* [Data for review]
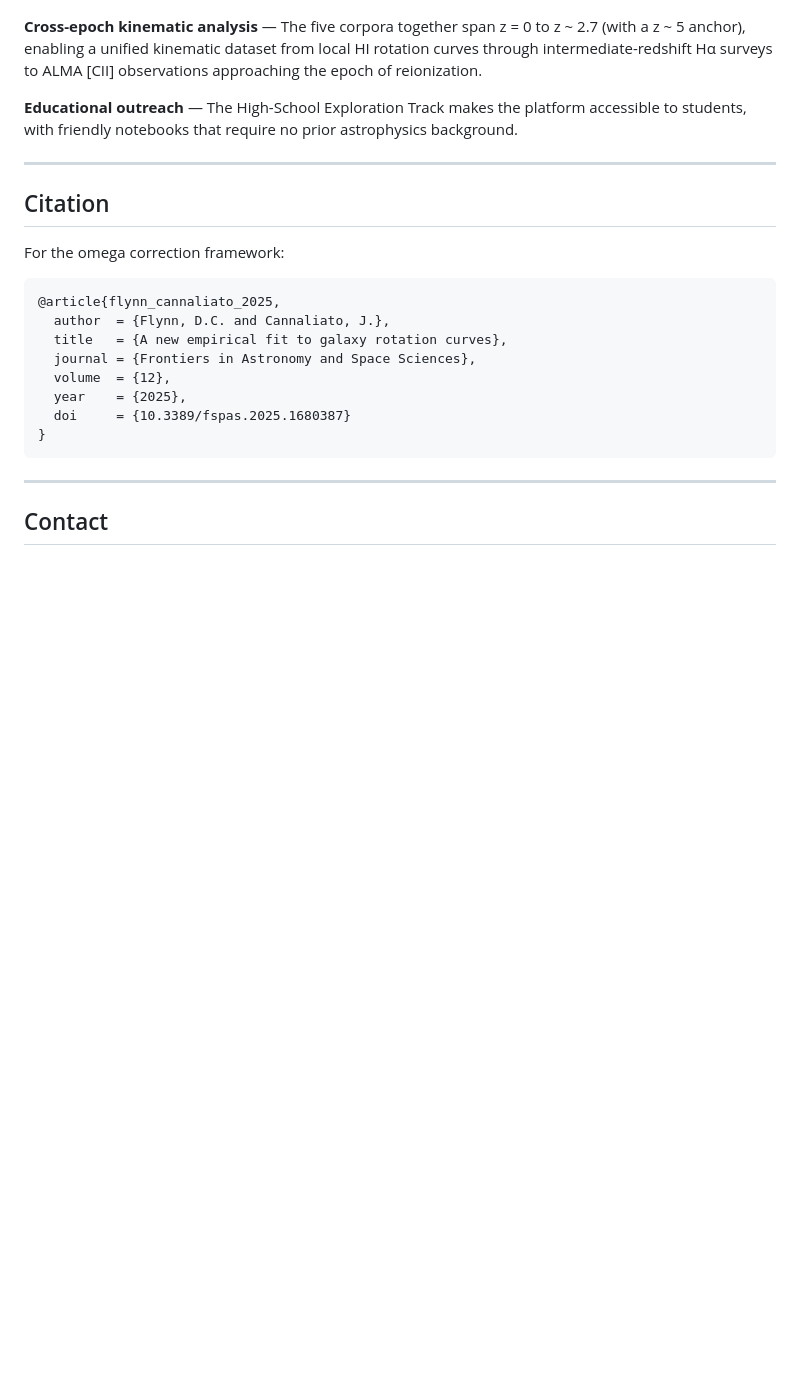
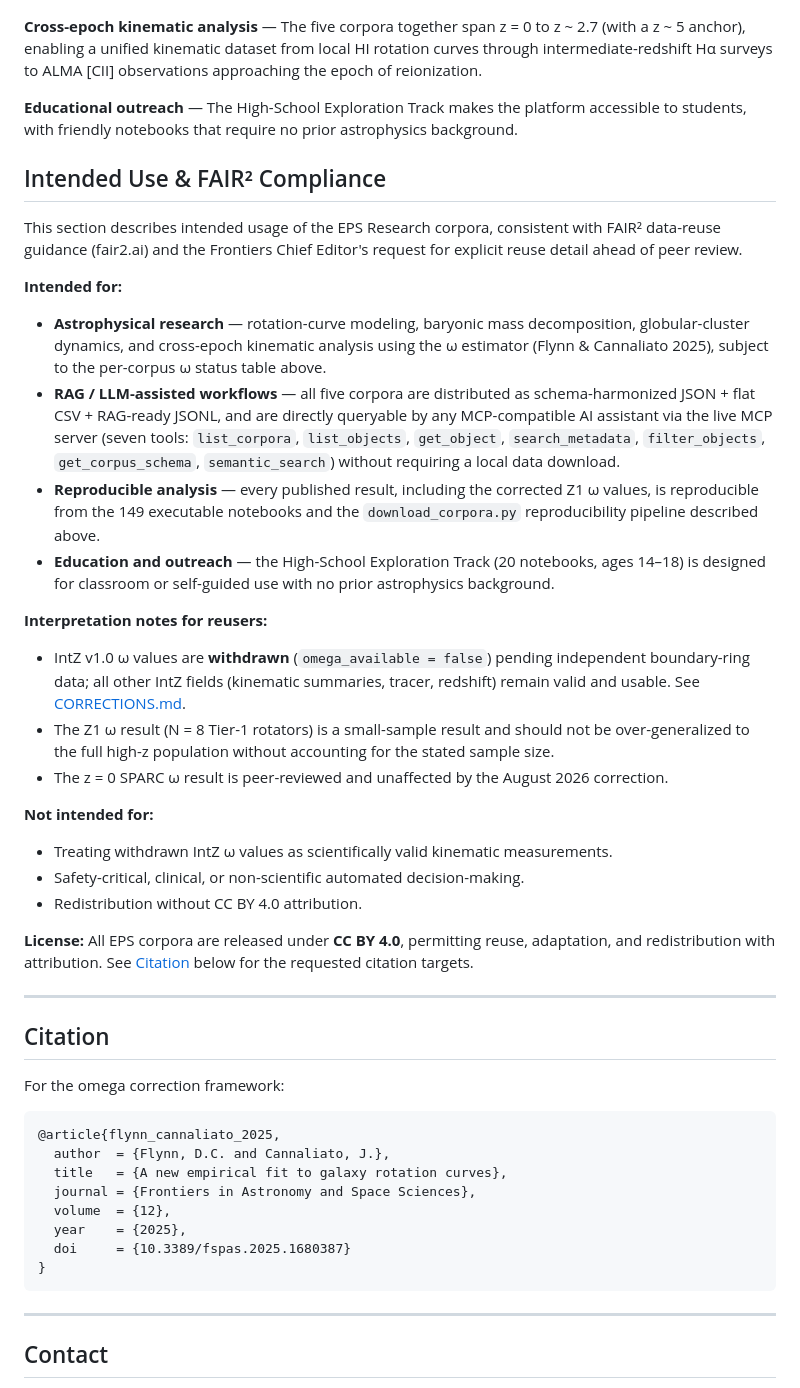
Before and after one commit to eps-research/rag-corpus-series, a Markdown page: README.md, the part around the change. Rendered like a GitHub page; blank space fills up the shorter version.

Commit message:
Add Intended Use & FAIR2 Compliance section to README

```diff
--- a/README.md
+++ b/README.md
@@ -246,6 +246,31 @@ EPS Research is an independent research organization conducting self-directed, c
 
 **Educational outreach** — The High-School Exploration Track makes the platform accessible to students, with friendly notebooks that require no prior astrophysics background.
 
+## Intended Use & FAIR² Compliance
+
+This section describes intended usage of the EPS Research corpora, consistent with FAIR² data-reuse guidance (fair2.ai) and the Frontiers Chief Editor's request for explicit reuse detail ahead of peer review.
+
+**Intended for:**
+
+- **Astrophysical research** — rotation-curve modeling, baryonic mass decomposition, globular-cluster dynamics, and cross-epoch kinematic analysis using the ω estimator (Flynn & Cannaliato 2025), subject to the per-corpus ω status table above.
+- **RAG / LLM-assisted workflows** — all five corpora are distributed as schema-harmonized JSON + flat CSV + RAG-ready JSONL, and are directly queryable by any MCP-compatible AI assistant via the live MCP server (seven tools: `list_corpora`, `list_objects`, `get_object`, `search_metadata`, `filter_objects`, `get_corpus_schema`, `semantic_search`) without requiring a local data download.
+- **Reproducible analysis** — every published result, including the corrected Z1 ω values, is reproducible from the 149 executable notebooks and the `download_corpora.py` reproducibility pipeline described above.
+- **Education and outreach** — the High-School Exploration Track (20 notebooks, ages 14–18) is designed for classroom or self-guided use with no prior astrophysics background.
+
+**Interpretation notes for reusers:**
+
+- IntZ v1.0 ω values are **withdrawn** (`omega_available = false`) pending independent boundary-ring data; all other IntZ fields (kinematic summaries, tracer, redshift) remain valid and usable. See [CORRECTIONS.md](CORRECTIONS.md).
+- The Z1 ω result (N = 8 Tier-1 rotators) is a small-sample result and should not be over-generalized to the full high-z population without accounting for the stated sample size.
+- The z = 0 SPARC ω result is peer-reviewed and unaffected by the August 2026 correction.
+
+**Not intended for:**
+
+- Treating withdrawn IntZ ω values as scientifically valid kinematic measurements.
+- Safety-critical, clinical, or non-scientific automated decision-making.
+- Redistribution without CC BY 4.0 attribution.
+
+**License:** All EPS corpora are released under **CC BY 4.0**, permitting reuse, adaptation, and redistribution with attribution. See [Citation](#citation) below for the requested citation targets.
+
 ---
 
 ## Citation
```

* [What you need to do]
In your copy of the material, every word must match and no image should appear.

* [Task output]
Before and after one commit to eps-research/rag-corpus-series, a Markdown page: README.md, the part around the change. Rendered like a GitHub page; blank space fills up the shorter version.

Commit message:
Add Intended Use & FAIR2 Compliance section to README

```diff
--- a/README.md
+++ b/README.md
@@ -246,6 +246,31 @@ EPS Research is an independent research organization conducting self-directed, c
 
 **Educational outreach** — The High-School Exploration Track makes the platform accessible to students, with friendly notebooks that require no prior astrophysics background.
 
+## Intended Use & FAIR² Compliance
+
+This section describes intended usage of the EPS Research corpora, consistent with FAIR² data-reuse guidance (fair2.ai) and the Frontiers Chief Editor's request for explicit reuse detail ahead of peer review.
+
+**Intended for:**
+
+- **Astrophysical research** — rotation-curve modeling, baryonic mass decomposition, globular-cluster dynamics, and cross-epoch kinematic analysis using the ω estimator (Flynn & Cannaliato 2025), subject to the per-corpus ω status table above.
+- **RAG / LLM-assisted workflows** — all five corpora are distributed as schema-harmonized JSON + flat CSV + RAG-ready JSONL, and are directly queryable by any MCP-compatible AI assistant via the live MCP server (seven tools: `list_corpora`, `list_objects`, `get_object`, `search_metadata`, `filter_objects`, `get_corpus_schema`, `semantic_search`) without requiring a local data download.
+- **Reproducible analysis** — every published result, including the corrected Z1 ω values, is reproducible from the 149 executable notebooks and the `download_corpora.py` reproducibility pipeline described above.
+- **Education and outreach** — the High-School Exploration Track (20 notebooks, ages 14–18) is designed for classroom or self-guided use with no prior astrophysics background.
+
+**Interpretation notes for reusers:**
+
+- IntZ v1.0 ω values are **withdrawn** (`omega_available = false`) pending independent boundary-ring data; all other IntZ fields (kinematic summaries, tracer, redshift) remain valid and usable. See [CORRECTIONS.md](CORRECTIONS.md).
+- The Z1 ω result (N = 8 Tier-1 rotators) is a small-sample result and should not be over-generalized to the full high-z population without accounting for the stated sample size.
+- The z = 0 SPARC ω result is peer-reviewed and unaffected by the August 2026 correction.
+
+**Not intended for:**
+
+- Treating withdrawn IntZ ω values as scientifically valid kinematic measurements.
+- Safety-critical, clinical, or non-scientific automated decision-making.
+- Redistribution without CC BY 4.0 attribution.
+
+**License:** All EPS corpora are released under **CC BY 4.0**, permitting reuse, adaptation, and redistribution with attribution. See [Citation](#citation) below for the requested citation targets.
+
 ---
 
 ## Citation
```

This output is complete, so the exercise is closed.